How can you help protect the assets and participant data of your retirement plan clients? Let’s review the specifics of the DOL guidance for retirement plan cybersecurity.
1) Tips for hiring a retirement plan service provider. Many (if not most) plan sponsors rely on third-party service providers for assistance with plan administration and recordkeeping. You can help clients make the right decision for their plans by ensuring that they focus on the following best practices when vetting third-party vendors:
Ask about the service provider’s information security standards, practices, policies, and audit results. Your plan sponsor clients should compare this data with industry standards.

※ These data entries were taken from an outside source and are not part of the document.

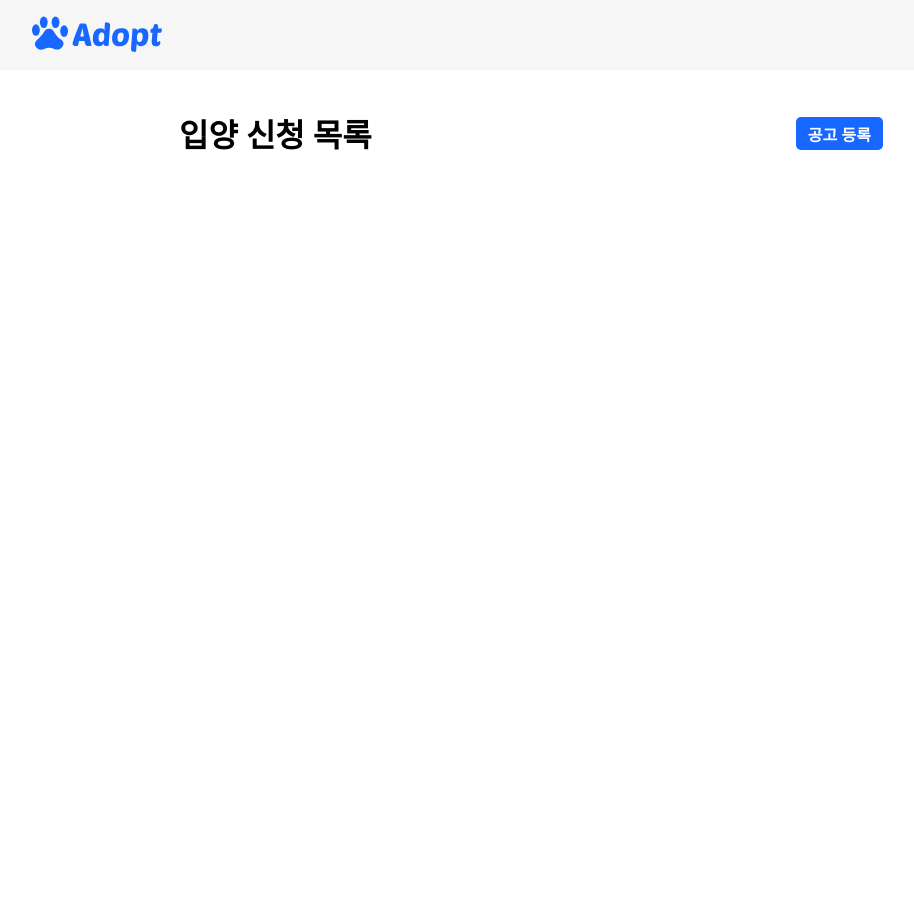
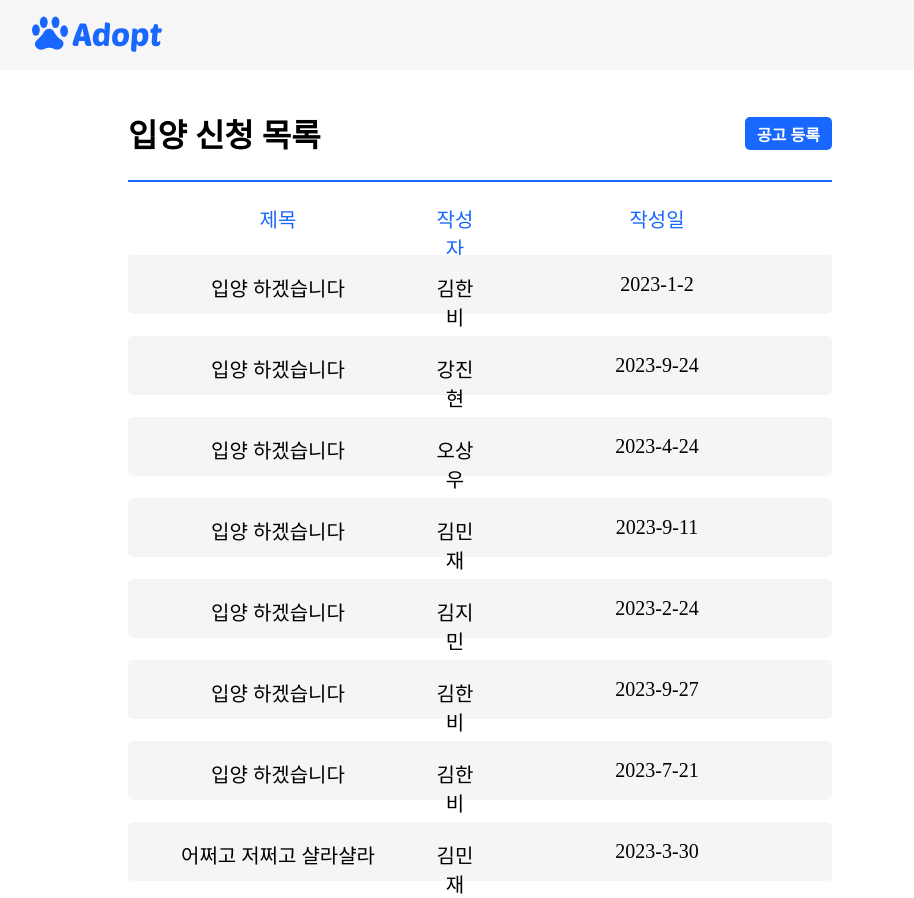
Before and after one commit to 2023DSM-Adopt/Frontend_Admin, a React (Create React App) app in the folder admin/: page /main in a window 1280 px wide. Shown: the whole page, without its empty margins (160-1074 px from the left). Before the commit the page ends 800 px from the top, so only its background shows below. Built offline with nearby package versions, Linux system fonts and the light colour scheme.

Commit message:
어드민 에인페이지 퍼블리싱 99%완성

```diff
--- a/admin/package.json
+++ b/admin/package.json
@@ -12,6 +12,8 @@
     "@types/react-dom": "^18.2.6",
     "react": "^18.2.0",
     "react-dom": "^18.2.0",
+    "react-js-pagination": "^3.0.3",
+    "react-paginate": "^8.2.0",
     "react-router-dom": "^6.14.1",
     "react-scripts": "5.0.1",
     "styled-components": "^6.0.2",
@@ -41,5 +43,8 @@
       "last 1 firefox version",
       "last 1 safari version"
     ]
+  },
+  "devDependencies": {
+    "@types/react-js-pagination": "^3.0.4"
   }
 }
--- a/admin/src/components/main/index.tsx
+++ b/admin/src/components/main/index.tsx
@@ -1,42 +1,93 @@
 import styled from "styled-components";
+import { AdoptionList } from "../../contance";
+import List from "./list";
 
 const Main = () => {
   return (
     <MainWapper>
       <Headers>
-        <p>입양 신청 목록</p>
+        <MainTitle>입양 신청 목록</MainTitle>
         <Button>공고 등록</Button>
       </Headers>
+      <Line />
+      <TitleRow>
+        <p>제목</p>
+      <p>작성자</p>
+        <p>작성일</p>
+
+      </TitleRow>
+      {AdoptionList.map((item) => (
+            <List
+            name={item.name}
+            title={item.title}
+            date_created={item.date_created}
+            />
+        ))}
+
     </MainWapper>
   );
 };
 
+
+const Line = styled.div`
+  width: 55%;
+  height: 2px;
+  flex-shrink: 0;
+  background-color: #1867ff;
+  margin-top: 24px;
+`;
+
+const TitleRow = styled.div`
+display: grid;
+  color: #000;
+  font-size: 32px;
+  font-weight: 700;
+  width: 55%;
+  height: 29px;
+  margin-top: 22px;
+  grid-template-columns: 300px 1fr 350px;
+  > p {
+    color: var(--c-main, #1867ff);
+    text-align: center;
+    font-size: 20px;
+    font-family: Noto Sans KR;
+    font-weight: 500;
+
+  }
+`;
+const MainTitle = styled.div`
+  color: #000;
+  font-size: 32px;
+  font-weight: 700;
+`;
 const Headers = styled.div`
   display: flex;
   align-items: center;
   justify-content: space-between;
   width: 55%;
   margin-top: 40px;
-  width: 55%;
-  margin-left: 339px;
 `;
 const MainWapper = styled.div`
-  color: #000;
-  font-size: 32px;
-  font-family: Noto Sans KR;
-  font-weight: 700;
+  justify-content: center;
+  display: flex;
+  align-items: center;
+  flex-direction: column;
 `;
-const Button=styled.button`
+const Button = styled.button`
   display: inline-flex;
   padding: 5px 12px 4px 12px;
   justify-content: center;
   align-items: center;
   border-radius: 5px;
-background: var(--c-main, #1867FF);
-color: var(--c-white, #FFF);
+  background: var(--c-main, #1867ff);
+  color: var(--c-white, #fff);
   font-size: 16px;
   font-weight: 700;
   border: none;
-`
+  &:hover {
+    filter: brightness(1.25);
+    transition: all 0.3s;
+  }
+`;
 
 export default Main;
--- /dev/null
+++ b/admin/src/components/main/list.tsx
@@ -0,0 +1,45 @@
+import styled from "styled-components";
+
+interface Props {
+  name: string;
+  title: string;
+  date_created: string;
+}
+const List = ({ name, title, date_created }: Props) => {
+  return (
+    <ListWrapper>
+      <p>{title}</p>
+      <p>{name}</p>
+      <p>{date_created}</p>
+    </ListWrapper>
+  );
+};
+
+
+
+const ListWrapper = styled.div`
+ display: grid;
+ grid-template-columns: 300px 1fr 350px;
+ margin-left: 0;
+ width: 100px;
+  padding: 18px 0;
+  & > p {
+    color: #000;
+    text-align: center;
+    font-size: 20px;
+    font-weight: 500;
+  }
+  width: 55%;
+  cursor: pointer;
+  height: 59px;
+  border-radius: 5px;
+  background: #f5f5f5;
+  margin-top: 22px;
+  &:hover {
+    box-shadow: 0px 2px 8px 0px rgba(0, 0, 0, 0.1);
+    transition: all 0.3s;
+    border-radius: 10px;
+  }
+`;
+
+export default List;
--- /dev/null
+++ b/admin/src/contance/index.ts
@@ -0,0 +1,10 @@
+export const AdoptionList = [
+  { name: "김한비", title: "입양 하겠습니다", date_created: "2023-1-2" },
+  { name: "강진현", title: "입양 하겠습니다", date_created: "2023-9-24" },
+  { name: "오상우", title: "입양 하겠습니다", date_created: "2023-4-24" },
+  { name: "김민재", title: "입양 하겠습니다", date_created: "2023-9-11" },
+  { name: "김지민", title: "입양 하겠습니다", date_created: "2023-2-24" },
+  { name: "김한비", title: "입양 하겠습니다", date_created: "2023-9-27" },
+  { name: "김한비", title: "입양 하겠습니다", date_created: "2023-7-21" },
+  { name: "김민재", title: "어쩌고 저쩌고 샬라샬라", date_created: "2023-3-30" },
+];
```
Also changed, not shown: admin/src/components/common/paginNation/index.tsx (added, +25 -0 lines), 2 other files (tests, documents, lock files or other folders). Lines whose indentation alone changed are shown as unchanged.
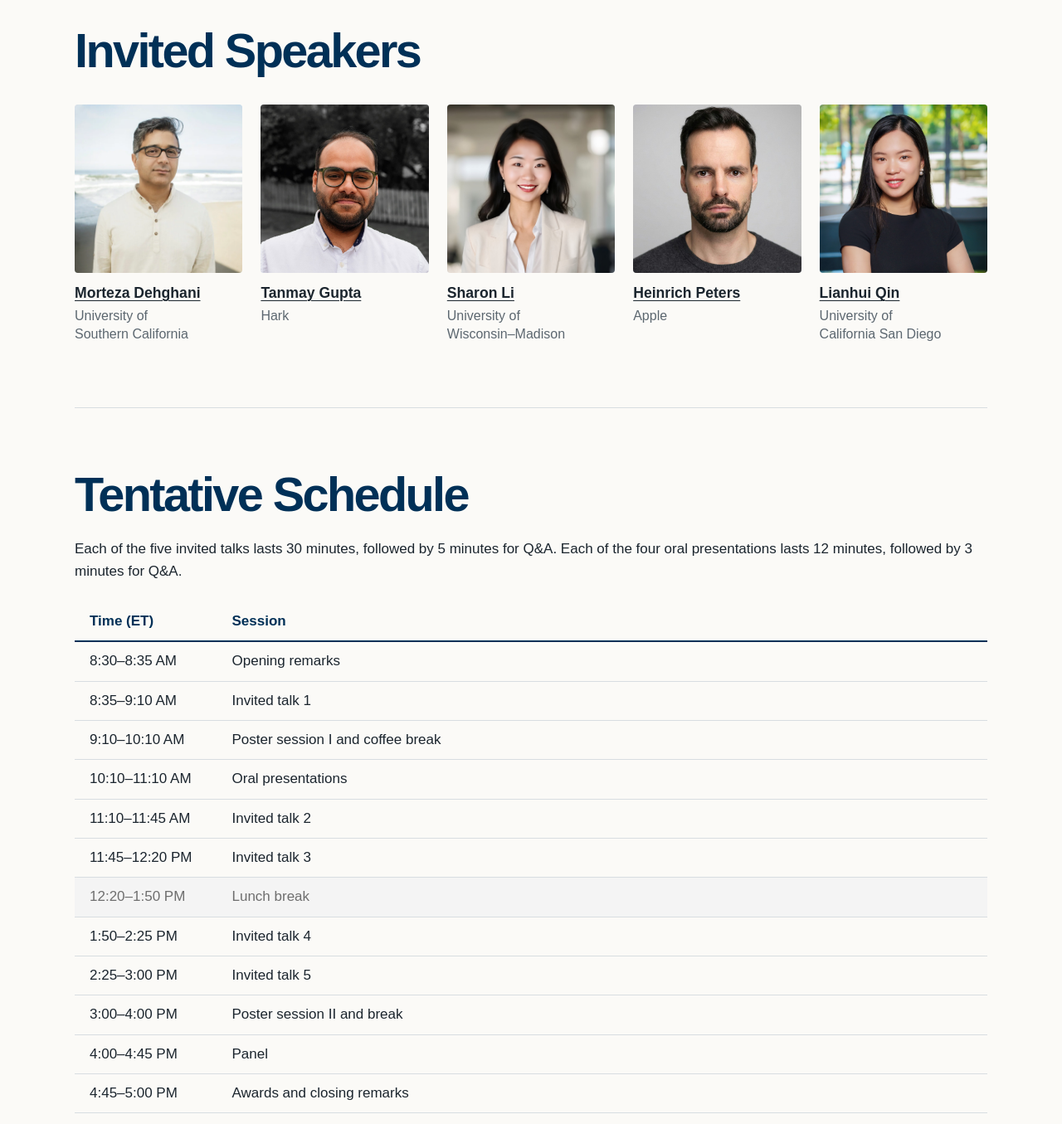
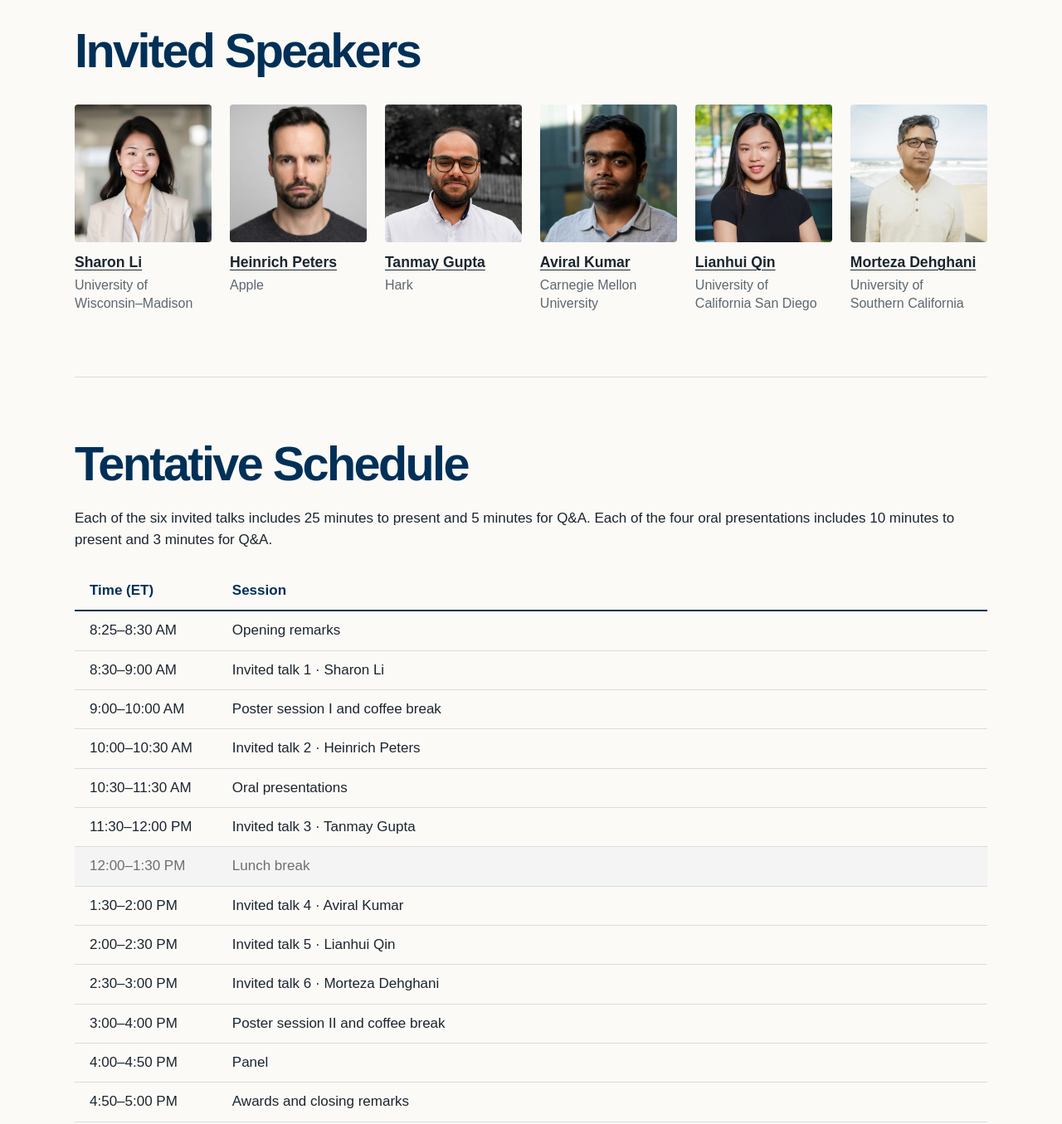
Before and after one commit to eval-interactive-agents-workshop/eval-interactive-agents-workshop.github.io, a plain HTML site: page index.html in a window 1280 px wide. Shown: the part 1700-3055 px from the top of the page at 83% size. Drawn offline with Linux system fonts and the light colour scheme.

Commit message:
Publish six invited speakers in program order and update the tentative schedule

```diff
--- a/index.html
+++ b/index.html
@@ -6,7 +6,7 @@
     <meta name="description" content="NeurIPS 2026 Workshop on Evaluation of Interactive Agents in Atlanta, Georgia.">
     <title>Evaluation of Interactive Agents @ NeurIPS 2026</title>
     <link rel="icon" href="favicon.ico" type="image/x-icon">
-    <link rel="stylesheet" href="styles.css?v=20261108-4">
+    <link rel="stylesheet" href="styles.css?v=20261115-1">
     <script src="script.js" defer></script>
   </head>
   <body>
@@ -66,18 +66,8 @@
 
       <section class="section" id="speakers">
         <h2>Invited Speakers</h2>
-        <!-- Alphabetical by last name; portrait sources are in assets/speakers/README.md. -->
+        <!-- In program order; portrait sources are in assets/speakers/README.md. -->
         <div class="speakers-grid">
-          <article>
-            <img src="assets/speakers/morteza-dehghani.png" alt="Morteza Dehghani" width="450" height="450" loading="lazy" decoding="async">
-            <h3><a href="https://dornsife.usc.edu/ccls/morteza-dehghani/">Morteza Dehghani</a></h3>
-            <p>University of Southern California</p>
-          </article>
-          <article>
-            <img src="assets/speakers/tanmay-gupta.jpg" alt="Tanmay Gupta" width="2533" height="3433" loading="lazy" decoding="async">
-            <h3><a href="https://tanmaygupta.info/">Tanmay Gupta</a></h3>
-            <p>Hark</p>
-          </article>
           <article>
             <img src="assets/speakers/sharon-li.jpg" alt="Sharon Li" width="3568" height="3827" loading="lazy" decoding="async">
             <h3><a href="https://pages.cs.wisc.edu/~sharonli/">Sharon Li</a></h3>
@@ -89,16 +79,31 @@
             <p>Apple</p>
           </article>
           <article>
+            <img src="assets/speakers/tanmay-gupta.jpg" alt="Tanmay Gupta" width="2533" height="3433" loading="lazy" decoding="async">
+            <h3><a href="https://tanmaygupta.info/">Tanmay Gupta</a></h3>
+            <p>Hark</p>
+          </article>
+          <article>
+            <img src="assets/speakers/aviral-kumar.jpg" alt="Aviral Kumar" width="514" height="720" loading="lazy" decoding="async">
+            <h3><a href="https://aviralkumar2907.github.io/">Aviral Kumar</a></h3>
+            <p>Carnegie Mellon University</p>
+          </article>
+          <article>
             <img src="assets/speakers/lianhui-qin.jpg" alt="Lianhui Qin" width="1147" height="1220" loading="lazy" decoding="async">
             <h3><a href="https://lianhui.ucsd.edu/">Lianhui Qin</a></h3>
             <p>University of California San Diego</p>
+          </article>
+          <article>
+            <img src="assets/speakers/morteza-dehghani.png" alt="Morteza Dehghani" width="450" height="450" loading="lazy" decoding="async">
+            <h3><a href="https://dornsife.usc.edu/ccls/morteza-dehghani/">Morteza Dehghani</a></h3>
+            <p>University of Southern California</p>
           </article>
         </div>
       </section>
 
       <section class="section" id="schedule">
         <h2 id="schedule-title">Tentative Schedule</h2>
-        <p class="schedule-formats" id="schedule-formats">Each of the five invited talks lasts 30 minutes, followed by 5 minutes for Q&amp;A. Each of the four oral presentations lasts 12 minutes, followed by 3 minutes for Q&amp;A.</p>
+        <p class="schedule-formats" id="schedule-formats">Each of the six invited talks includes 25 minutes to present and 5 minutes for Q&amp;A. Each of the four oral presentations includes 10 minutes to present and 3 minutes for Q&amp;A.</p>
         <table class="schedule-table" aria-labelledby="schedule-title" aria-describedby="schedule-formats">
           <thead>
             <tr>
@@ -108,51 +113,55 @@
           </thead>
           <tbody>
             <tr>
-              <td>8:30–8:35 AM</td>
+              <td>8:25–8:30 AM</td>
               <td>Opening remarks</td>
             </tr>
             <tr>
-              <td>8:35–9:10 AM</td>
-              <td>Invited talk 1</td>
+              <td>8:30–9:00 AM</td>
+              <td>Invited talk 1 · Sharon Li</td>
             </tr>
             <tr>
-              <td>9:10–10:10 AM</td>
+              <td>9:00–10:00 AM</td>
               <td>Poster session I and coffee break</td>
             </tr>
             <tr>
-              <td>10:10–11:10 AM</td>
+              <td>10:00–10:30 AM</td>
+              <td>Invited talk 2 · Heinrich Peters</td>
+            </tr>
+            <tr>
+              <td>10:30–11:30 AM</td>
               <td>Oral presentations</td>
             </tr>
             <tr>
-              <td>11:10–11:45 AM</td>
-              <td>Invited talk 2</td>
-            </tr>
-            <tr>
-              <td>11:45–12:20 PM</td>
-              <td>Invited talk 3</td>
+              <td>11:30–12:00 PM</td>
+              <td>Invited talk 3 · Tanmay Gupta</td>
             </tr>
             <tr class="lunch-break">
-              <td>12:20–1:50 PM</td>
+              <td>12:00–1:30 PM</td>
               <td>Lunch break</td>
             </tr>
             <tr>
-              <td>1:50–2:25 PM</td>
-              <td>Invited talk 4</td>
+              <td>1:30–2:00 PM</td>
+              <td>Invited talk 4 · Aviral Kumar</td>
             </tr>
             <tr>
-              <td>2:25–3:00 PM</td>
-              <td>Invited talk 5</td>
+              <td>2:00–2:30 PM</td>
+              <td>Invited talk 5 · Lianhui Qin</td>
+            </tr>
+            <tr>
+              <td>2:30–3:00 PM</td>
+              <td>Invited talk 6 · Morteza Dehghani</td>
             </tr>
             <tr>
               <td>3:00–4:00 PM</td>
-              <td>Poster session II and break</td>
+              <td>Poster session II and coffee break</td>
             </tr>
             <tr>
-              <td>4:00–4:45 PM</td>
+              <td>4:00–4:50 PM</td>
               <td>Panel</td>
             </tr>
             <tr>
-              <td>4:45–5:00 PM</td>
+              <td>4:50–5:00 PM</td>
               <td>Awards and closing remarks</td>
             </tr>
           </tbody>
--- a/styles.css
+++ b/styles.css
@@ -259,8 +259,8 @@ h2 {
 .speakers-grid {
   display: grid;
   grid-auto-flow: column;
-  grid-auto-columns: minmax(9.5rem, 1fr);
-  gap: 22px;
+  grid-auto-columns: minmax(8.5rem, 1fr);
+  gap: clamp(14px, 1.7vw, 22px);
   overflow-x: auto;
 }
 
```
Also changed, not shown: assets/speakers/aviral-kumar.jpg (added), 1 other file.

Learn how the service provider validates its practices and which levels of security standards it has met and implemented. Here, the focus should be on contract provisions that give the client the right to review audit results, demonstrating compliance with the standard.
Evaluate the service provider’s industry track record. Red flags might include information security incidents, litigation, or legal proceedings related to the vendor’s services.
Discuss whether the service provider has experienced past security breaches. If so, what happened? How did the service provider respond?
Find out whether the service provider has any insurance policies. Would such policies cover losses caused by cybersecurity and identity theft breaches?
Ensure that the service provider contract requires ongoing compliance with cybersecurity and information security standards. Some contract provisions may limit the service provider’s responsibility for information security breaches, while other terms enhance cybersecurity protection for the plan and its participants, including:
Information security reporting
Provisions on the use and sharing of information and confidentiality
Notification of cybersecurity breaches
Compliance with records retention and destruction, privacy, and information security laws
2) Retirement plan cybersecurity best practices. Developing a policy based on best practices will enable plan fiduciaries to act prudently and mitigate cybersecurity risk. Be sure to educate your plan sponsor clients on the following pillars of a good policy:
Create a formal, well-documented cybersecurity program to identify and assess internal and external cybersecurity risks that threaten the confidentiality, integrity, or availability of stored, nonpublic information. The program should:
Provide necessary protection
Identify cybersecurity events and respond to them
Work to restore operations and services
Establish strong security policies, guidelines, and standards.
Conduct annual risk assessments, as well as periodic cybersecurity awareness training.
Perform an annual third-party audit of security controls.
Define and assign information security roles and responsibilities.
Develop strong data access control procedures.
Ensure that any assets or data stored in a cloud or managed by a third-party service provider are subject to appropriate security reviews and independent security assessments.
Implement and manage a secure systems development life cycle (SDLC) program (i.e., a formal way of ensuring that adequate security controls are implemented).
Have an effective business resiliency program that addresses business continuity, disaster recovery, and incident response.
Ensure that sensitive data is encrypted while stored and in transit.
Implement strong technical security solutions and security best practices (e.g., regularly update antivirus software and back up data).
Appropriately respond to past cybersecurity incidents.
3) Online security tips for plan fiduciaries and participants. Although the following tips might be familiar, keeping them top of mind will help your clients and their plan participants reduce the risk of fraud and loss to their retirement accounts:
Register, set up, and routinely monitor any online retirement account.
Create strong and unique passwords.
Use multifactor authentication.
Keep personal contact information current.
Close or delete unused accounts.
Be wary of free Wi-Fi.
Be in the know regarding signs of phishing attacks.
Use antivirus software and keep apps and software current.
Cybersecurity Awareness Mindset
According to the DOL guidance for retirement plan cybersecurity, the policies described above are designed to help protect an estimated $9.3 trillion in plan assets. This vast sum highlights the cyberthreats faced by your plan sponsor clients and their plan participants. If you’re an advisor who supports or acts as a plan fiduciary, you have an obligation to do your part in educating your clients regarding cybersecurity. It’s also a good business practice—and an excellent way to build relationships with retirement plan sponsors.
For more information on cybersecurity, read our recent post on the importance of cyber liability insurance. We also recommend visiting the Cybersecurity Awareness Month website.
This material is for educational purposes only and is not intended to provide specific advice.